First, whether you are an employer or an employee, you should be aware that many companies have legitimate concerns about dogs in the workplace. Liability probably comes first: what if Fido or Fluffy bites another employee? Or worse, a customer or client?

While the law makes pet owners legally liable for any injuries caused by their pets, in today’s litigation environment, businesses and organizations are understandably suspicious of doing anything that could potentially result in legal action. Employers should speak to their insurer to make sure that their general liability insurance covers all acts caused by an animal in the workplace.

Then there is the subject of allergies. The fact is, for the most part, people are more likely to respond to dog hair or saliva than to dog hair. It goes without saying, however, that dogs should not be taken into the immediate vicinity of people with animal allergies. Owners also need to ensure their dog is bathed and brushed to remove excess hair and flakes of skin.

Also, keep in mind that some people are afraid of dogs. It is the owner’s responsibility to ensure that their puppy is not allowed to contact people without first making sure that they are comfortable with a dog.

As an employee, take a look at other dog-friendly companies to find out what rules and regulations apply there, what problems they have encountered, and how the company has dealt with them. Some of the more sensible guidelines include that dogs must be clean, disease free, and house trained; that they are well socialized and not aggressive; and that owners must have current vaccinations against rabies and other diseases.

Sites like Pet Sitters International and Workable have some excellent guidelines for animals in the workplace that you can easily customize for your own workplace.

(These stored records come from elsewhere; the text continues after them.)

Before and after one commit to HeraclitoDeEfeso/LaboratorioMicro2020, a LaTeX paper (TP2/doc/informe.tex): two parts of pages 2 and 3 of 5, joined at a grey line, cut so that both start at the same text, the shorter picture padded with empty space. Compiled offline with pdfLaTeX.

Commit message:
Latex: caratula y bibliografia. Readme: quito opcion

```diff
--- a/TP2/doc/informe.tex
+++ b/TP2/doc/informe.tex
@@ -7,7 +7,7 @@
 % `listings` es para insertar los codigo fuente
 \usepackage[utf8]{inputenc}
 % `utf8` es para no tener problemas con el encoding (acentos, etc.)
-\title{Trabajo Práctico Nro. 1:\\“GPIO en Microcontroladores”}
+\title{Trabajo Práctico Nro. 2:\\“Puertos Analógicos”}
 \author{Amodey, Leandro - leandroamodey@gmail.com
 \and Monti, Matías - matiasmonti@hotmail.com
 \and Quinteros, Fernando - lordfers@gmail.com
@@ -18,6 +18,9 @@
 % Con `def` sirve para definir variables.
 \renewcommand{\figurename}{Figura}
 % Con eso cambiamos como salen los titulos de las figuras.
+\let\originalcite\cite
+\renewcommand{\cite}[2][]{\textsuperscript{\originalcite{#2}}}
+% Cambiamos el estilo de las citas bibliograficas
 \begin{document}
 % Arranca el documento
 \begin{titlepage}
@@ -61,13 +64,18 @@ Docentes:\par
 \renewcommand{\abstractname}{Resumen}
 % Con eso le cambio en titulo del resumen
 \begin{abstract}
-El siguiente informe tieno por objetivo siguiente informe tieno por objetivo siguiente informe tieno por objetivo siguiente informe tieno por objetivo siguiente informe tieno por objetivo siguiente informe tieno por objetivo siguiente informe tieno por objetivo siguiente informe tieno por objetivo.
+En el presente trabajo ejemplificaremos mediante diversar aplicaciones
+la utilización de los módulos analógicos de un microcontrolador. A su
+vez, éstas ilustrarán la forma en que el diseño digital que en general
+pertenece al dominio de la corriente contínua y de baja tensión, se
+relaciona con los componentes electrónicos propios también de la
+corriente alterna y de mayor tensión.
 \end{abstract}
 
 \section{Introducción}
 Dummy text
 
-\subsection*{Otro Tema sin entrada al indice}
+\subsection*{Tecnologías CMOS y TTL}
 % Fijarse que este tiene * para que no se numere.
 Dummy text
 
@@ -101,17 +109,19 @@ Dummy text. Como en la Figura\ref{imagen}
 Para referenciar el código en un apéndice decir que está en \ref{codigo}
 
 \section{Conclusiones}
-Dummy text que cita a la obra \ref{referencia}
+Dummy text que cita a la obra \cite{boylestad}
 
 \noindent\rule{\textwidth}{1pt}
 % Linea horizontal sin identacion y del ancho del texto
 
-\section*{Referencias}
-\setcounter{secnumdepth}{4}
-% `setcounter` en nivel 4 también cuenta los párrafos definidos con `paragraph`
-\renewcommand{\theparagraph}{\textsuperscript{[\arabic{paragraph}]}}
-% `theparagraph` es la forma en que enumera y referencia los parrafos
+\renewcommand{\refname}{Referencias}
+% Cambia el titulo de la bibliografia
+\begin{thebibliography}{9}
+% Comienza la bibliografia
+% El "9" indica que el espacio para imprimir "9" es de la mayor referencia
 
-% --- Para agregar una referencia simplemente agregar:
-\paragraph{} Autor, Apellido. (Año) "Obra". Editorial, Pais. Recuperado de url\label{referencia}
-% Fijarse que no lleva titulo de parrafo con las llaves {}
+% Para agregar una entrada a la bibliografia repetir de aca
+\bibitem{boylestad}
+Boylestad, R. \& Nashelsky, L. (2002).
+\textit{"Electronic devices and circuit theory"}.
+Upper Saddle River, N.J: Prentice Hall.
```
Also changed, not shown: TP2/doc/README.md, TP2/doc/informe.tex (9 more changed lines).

Don’t be discouraged if your first few attempts at creating a pet-friendly environment are unsuccessful: Whether you’re trying to convince your boss or board of directors, just keep collecting facts to support the idea of ​​allowing pets in the workplace, and sign up to others in the organization to support the idea.

And when all else fails and you simply cannot spend a day without your beloved companion by your side, consider working from home. Thanks to COVID, we’ve learned that employees can be just as productive at home as they are in the office. Plus, there is no one to complain about dog hair!

Joan Merriam lives in Nevada County with her golden retriever Joey, her Maine Coon cat Indy, and the lingering spirit of her beloved golden retriever Casey, after whose memory this column is named. You can reach Joan at joan@joanmerriam.com. And if you’re looking for a Golden, be sure to check out Homeward Bound Golden Retriever Rescue.